Keeping every character intact, repeat the whole listing.
*** Extracted information Section Begins ***
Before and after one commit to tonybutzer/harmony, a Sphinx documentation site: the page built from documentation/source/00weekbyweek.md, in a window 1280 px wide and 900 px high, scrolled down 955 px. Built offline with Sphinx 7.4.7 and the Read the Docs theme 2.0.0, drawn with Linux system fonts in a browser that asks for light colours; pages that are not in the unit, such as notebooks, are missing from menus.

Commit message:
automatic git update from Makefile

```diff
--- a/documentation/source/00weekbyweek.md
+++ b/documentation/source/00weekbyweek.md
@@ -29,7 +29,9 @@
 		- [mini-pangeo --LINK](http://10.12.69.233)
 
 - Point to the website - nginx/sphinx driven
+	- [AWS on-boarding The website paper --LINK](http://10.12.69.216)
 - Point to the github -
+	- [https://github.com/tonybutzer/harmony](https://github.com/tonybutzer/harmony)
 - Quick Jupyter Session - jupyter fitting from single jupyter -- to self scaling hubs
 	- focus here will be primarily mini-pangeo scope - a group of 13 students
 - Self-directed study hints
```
*** Extracted information Section Ends ***
Result below:
Before and after one commit to tonybutzer/harmony, a Sphinx documentation site: the page built from documentation/source/00weekbyweek.md, in a window 1280 px wide and 900 px high, scrolled down 955 px. Built offline with Sphinx 7.4.7 and the Read the Docs theme 2.0.0, drawn with Linux system fonts in a browser that asks for light colours; pages that are not in the unit, such as notebooks, are missing from menus.

Commit message:
automatic git update from Makefile

```diff
--- a/documentation/source/00weekbyweek.md
+++ b/documentation/source/00weekbyweek.md
@@ -29,7 +29,9 @@
 		- [mini-pangeo --LINK](http://10.12.69.233)
 
 - Point to the website - nginx/sphinx driven
+	- [AWS on-boarding The website paper --LINK](http://10.12.69.216)
 - Point to the github -
+	- [https://github.com/tonybutzer/harmony](https://github.com/tonybutzer/harmony)
 - Quick Jupyter Session - jupyter fitting from single jupyter -- to self scaling hubs
 	- focus here will be primarily mini-pangeo scope - a group of 13 students
 - Self-directed study hints
```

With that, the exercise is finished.